Microsoft’s Xbox marketing boss Albert Penello made several comments on 3D, and is wrong on two points:
“We have 3D games – obviously the Avatar game came out last year – and the console fully supports 3D”
He is part right and part wrong on this. 3D games like Avatar require HDMI (see here, here, and here), so it does work on newer 360 units, but it will not work on older models without an HDMI connection, and those units can not be upgraded to be 3D ready. The 360 launched in November 2005 without HDMI, and it wasn’t until the high end elite model launched on April 29, 2007, that HDMI was an option, and it wasn’t until the Fall of 2007, when HDMI was available on the lower end 360 SKUs.
When you consider this for a moment, 360 can only support 3D on part of their user base, while PS3 can support 3D effects on every PS3, you can imagine why Sony is touting this so loudly, and why Microsoft is downplaying it and dragging their feet. Of course, Sony has the additional incentive of being in the consumer electronics business and selling more HDTVs and home theater gear.

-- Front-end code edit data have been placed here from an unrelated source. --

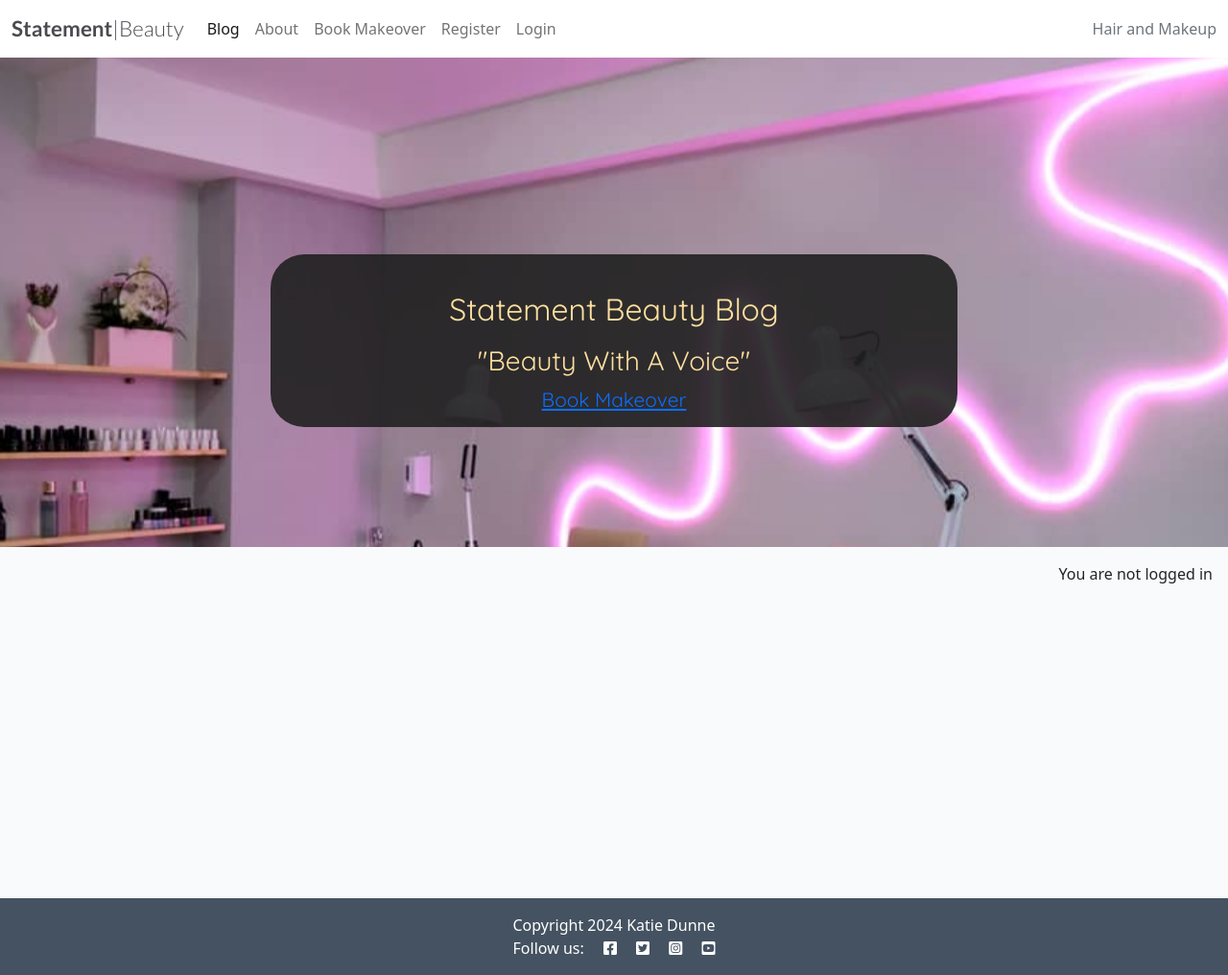
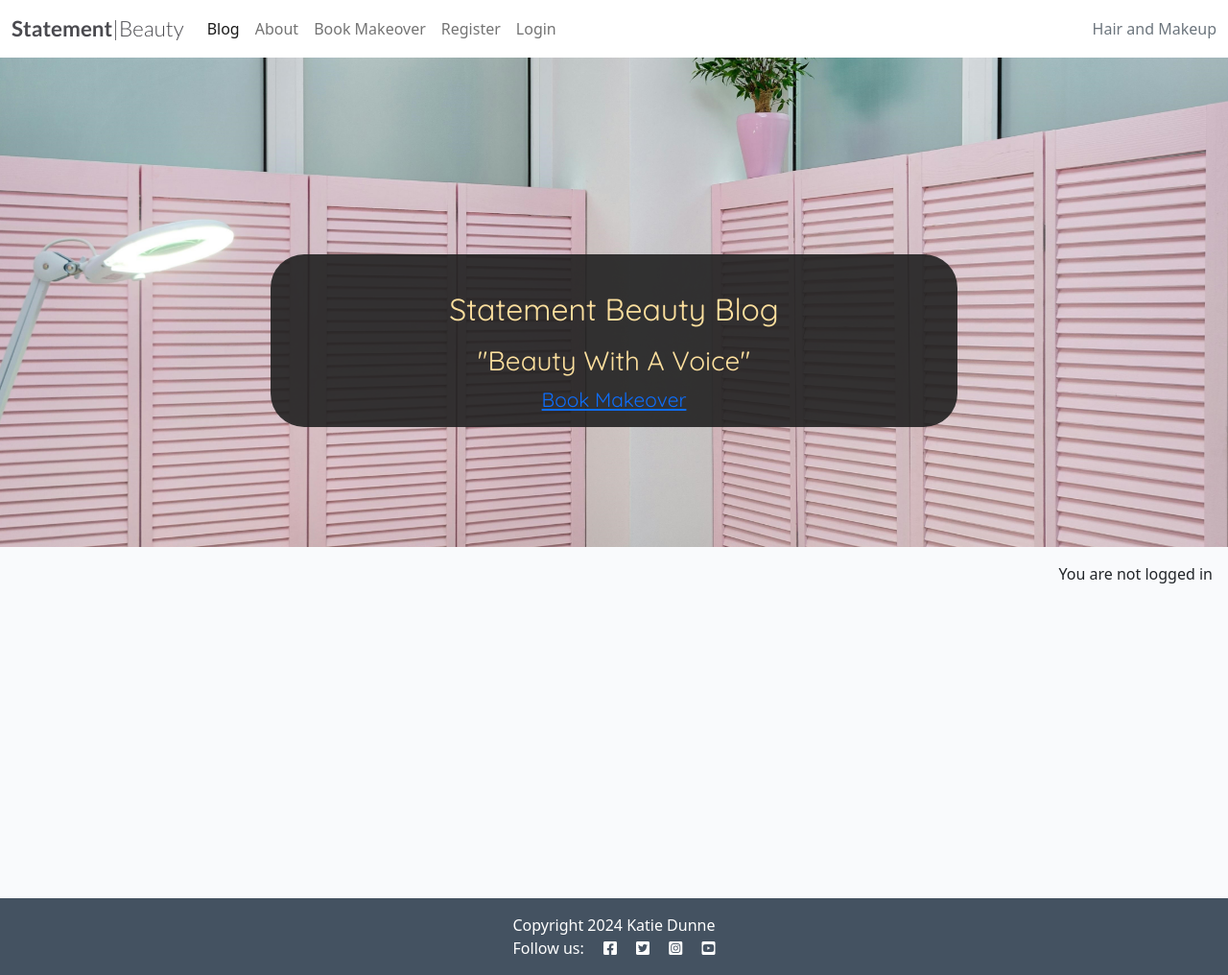
Before and after one commit to KSDunne/statement_beauty, a Django app: page / in a window 1280 px wide. Shown: the whole page at 96% size. Run offline with Django 4.2, Linux system fonts and the light colour scheme; data that the repository does not hold is empty.

Commit message:
Add pink salon hero image

```diff
--- a/templates/base.html
+++ b/templates/base.html
@@ -146,7 +146,7 @@
       <!-- credit for hero section code: love-running-2.0 depreciated project July 2023 -->
       <section id="hero-outer">
         <!--Image taken from -->
-        <img src="{% static 'images/default.jpg' %}" class="hero-image" />
+        <img src="{% static 'images/pink_salon.jpg' %}" class="hero-image" />
         <div id="cover-text">
           <h2>Statement Beauty Blog</h2>
           <h3>"Beauty With A Voice"</h3>
```
Also changed, not shown: static/images/pink_salon.jpg (added), 1 other file.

The second place Microsoft is wrong, is that Penello implies that consumers are undecided and haven’t voted whether they care about 3D or not:
“I think that when we decide we want to jump into 3D it’ll be because the consumer’s voted. But from a technical side, there’s nothing about it we can’t do.”

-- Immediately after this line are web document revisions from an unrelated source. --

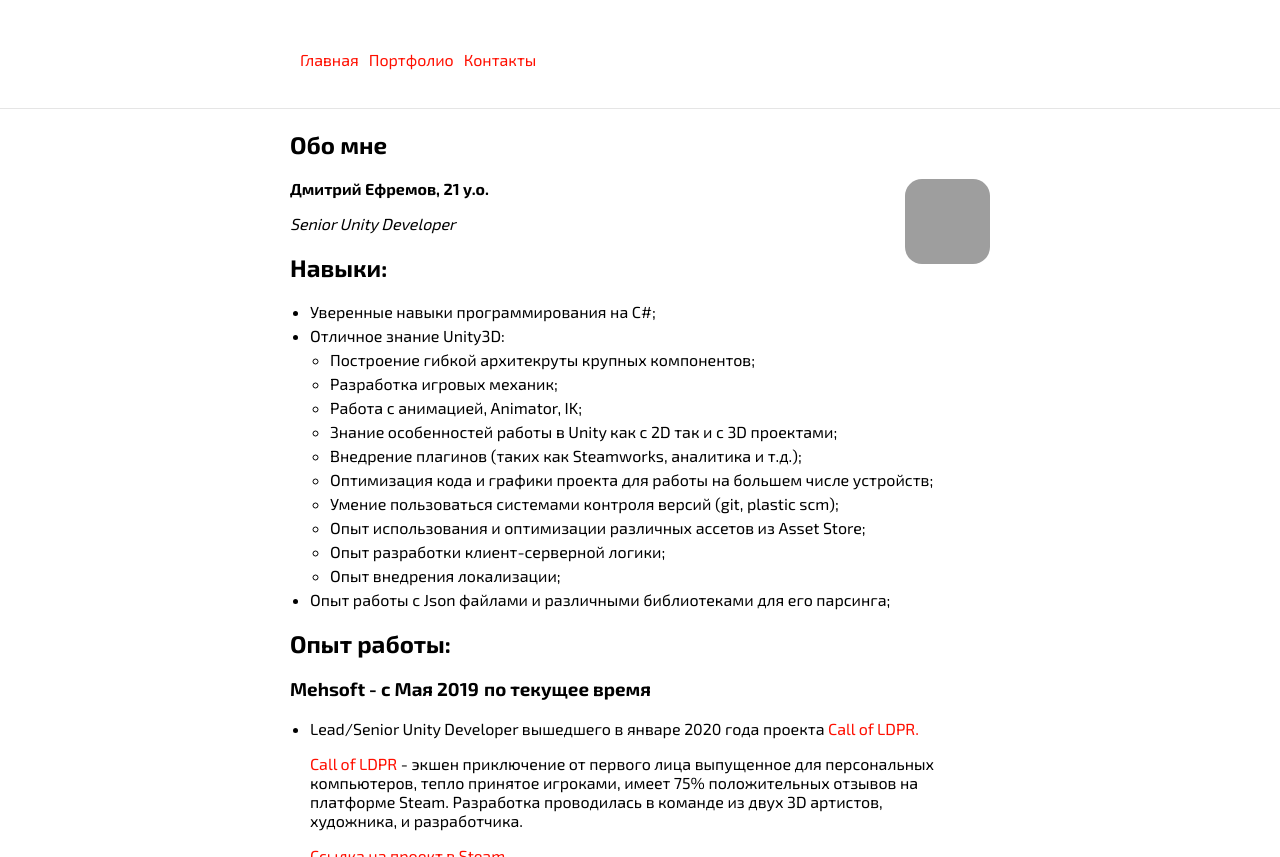
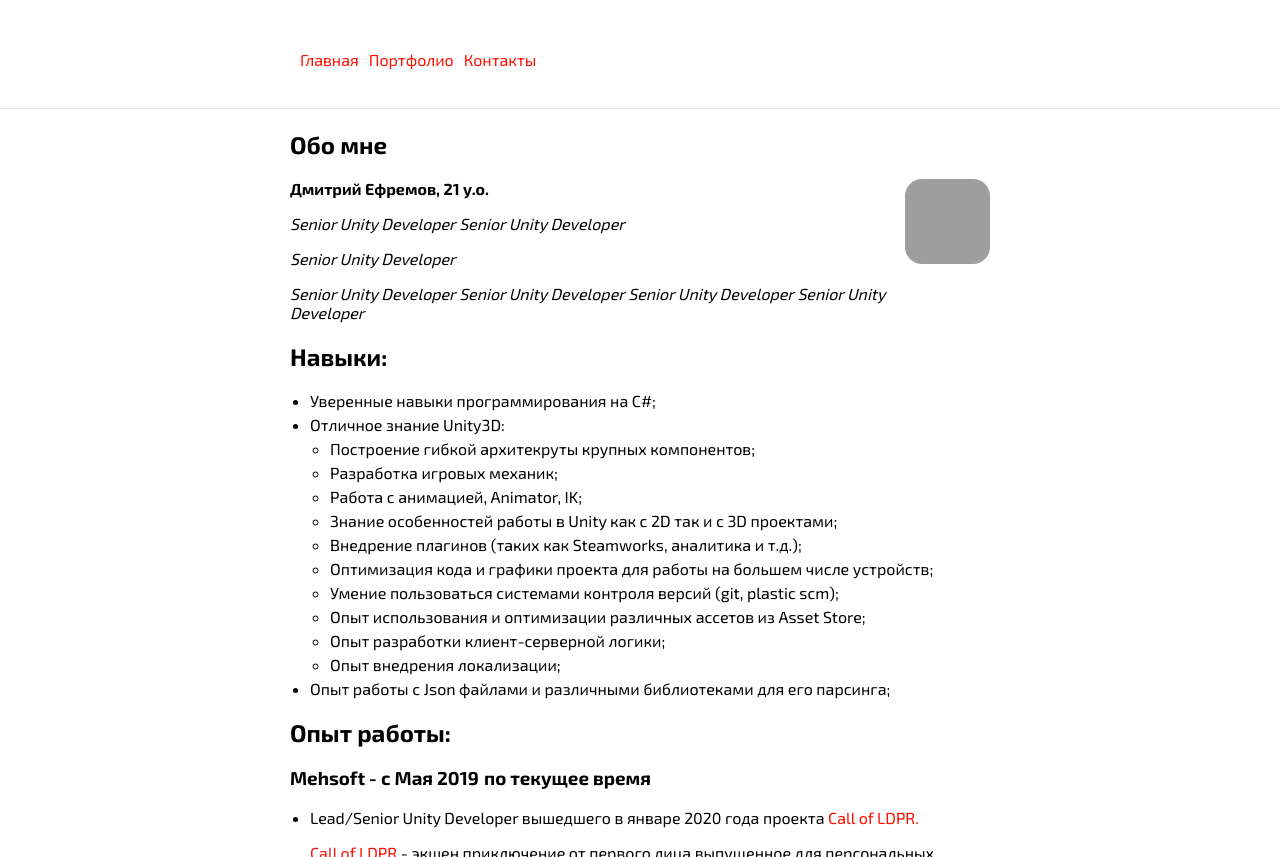
Before and after one commit to SwathingSoap/SwathingSoap.github.io, a Jekyll site: the page built from resume.md, in a window 1280 px wide and 900 px high, cut to the strip 0-857 px from the top of the window. Built offline with Jekyll 4.4.1, drawn with Linux system fonts in a browser that asks for light colours; our own code applies the rules of GitHub Pages for plain Markdown files; grey boxes are pictures that could not be loaded.

Commit message:
Update resume.md

```diff
--- a/resume.md
+++ b/resume.md
@@ -6,6 +6,16 @@ layout: default
 **Дмитрий Ефремов, 21 y.o.**
 <img class="profile-picture" src="https://i.imgur.com/8c1Ukin.png">
 
+*Senior Unity Developer*
+*Senior Unity Developer*
+
+
+*Senior Unity Developer*
+
+
+*Senior Unity Developer*
+*Senior Unity Developer*
+*Senior Unity Developer*
 *Senior Unity Developer*
 
 ## **Навыки:**
```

This is clearly not true. As an anonymous studio chief said:
“You can make so much more money with 3-D that it essentially puts a tax on 2-D dramas, romantic comedies and other projects, since they just won’t project the same kind of box-office potential.”

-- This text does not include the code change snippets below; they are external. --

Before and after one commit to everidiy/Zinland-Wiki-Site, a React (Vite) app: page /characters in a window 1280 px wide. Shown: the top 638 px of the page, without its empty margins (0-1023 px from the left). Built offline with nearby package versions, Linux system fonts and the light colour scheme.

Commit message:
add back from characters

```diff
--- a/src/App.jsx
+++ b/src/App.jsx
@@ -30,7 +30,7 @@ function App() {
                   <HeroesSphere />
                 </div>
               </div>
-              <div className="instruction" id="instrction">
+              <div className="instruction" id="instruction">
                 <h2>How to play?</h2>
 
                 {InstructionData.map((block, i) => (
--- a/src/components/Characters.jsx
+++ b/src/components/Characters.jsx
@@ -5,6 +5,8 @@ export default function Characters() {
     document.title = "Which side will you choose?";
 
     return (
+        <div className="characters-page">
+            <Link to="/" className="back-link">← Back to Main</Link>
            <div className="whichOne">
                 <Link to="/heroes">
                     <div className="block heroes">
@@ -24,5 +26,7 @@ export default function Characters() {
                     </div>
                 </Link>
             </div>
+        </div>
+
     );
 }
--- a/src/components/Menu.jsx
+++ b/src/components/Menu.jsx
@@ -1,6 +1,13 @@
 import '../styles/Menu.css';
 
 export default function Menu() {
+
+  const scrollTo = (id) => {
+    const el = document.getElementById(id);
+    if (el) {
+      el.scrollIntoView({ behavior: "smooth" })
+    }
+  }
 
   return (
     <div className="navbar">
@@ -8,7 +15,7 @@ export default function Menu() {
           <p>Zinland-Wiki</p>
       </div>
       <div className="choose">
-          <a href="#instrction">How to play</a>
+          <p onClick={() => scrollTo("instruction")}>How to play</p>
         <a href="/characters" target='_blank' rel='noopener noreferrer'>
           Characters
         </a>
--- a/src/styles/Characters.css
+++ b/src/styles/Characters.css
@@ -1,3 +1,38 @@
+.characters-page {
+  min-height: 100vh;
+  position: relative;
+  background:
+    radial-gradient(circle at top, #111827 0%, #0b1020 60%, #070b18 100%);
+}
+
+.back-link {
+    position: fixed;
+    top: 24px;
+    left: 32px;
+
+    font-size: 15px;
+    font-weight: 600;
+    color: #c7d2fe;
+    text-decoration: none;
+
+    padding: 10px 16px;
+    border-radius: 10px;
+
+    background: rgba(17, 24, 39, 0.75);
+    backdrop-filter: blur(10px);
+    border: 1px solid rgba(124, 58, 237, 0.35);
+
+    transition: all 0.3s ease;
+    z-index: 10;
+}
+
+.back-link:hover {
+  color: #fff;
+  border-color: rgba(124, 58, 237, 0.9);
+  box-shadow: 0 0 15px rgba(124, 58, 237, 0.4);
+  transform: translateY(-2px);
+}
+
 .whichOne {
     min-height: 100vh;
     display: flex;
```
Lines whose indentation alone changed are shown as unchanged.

Movie ticket sales data is quite clear and the guys in charge of the theaters and the movie business are fully convinced. The movie going masses from around the globe have voted with their wallets in large numbers that they want 3D and are willing to pay premiums and drive to a different movie theater to get it.
Admittedly, movie theater demand doesn’t translate perfectly to the home theater market, but it’s safe to say that there is a lot more consumer demonstrated demand for 3D than for motion control. The Wii was a huge success, but that involved many factors beyond the controller, as can be seen with the similar success of the DS.
EDIT: Toned down a little bit. Took at inference regarding other tech journalists.
Written by: Darrin
- Contributing Editor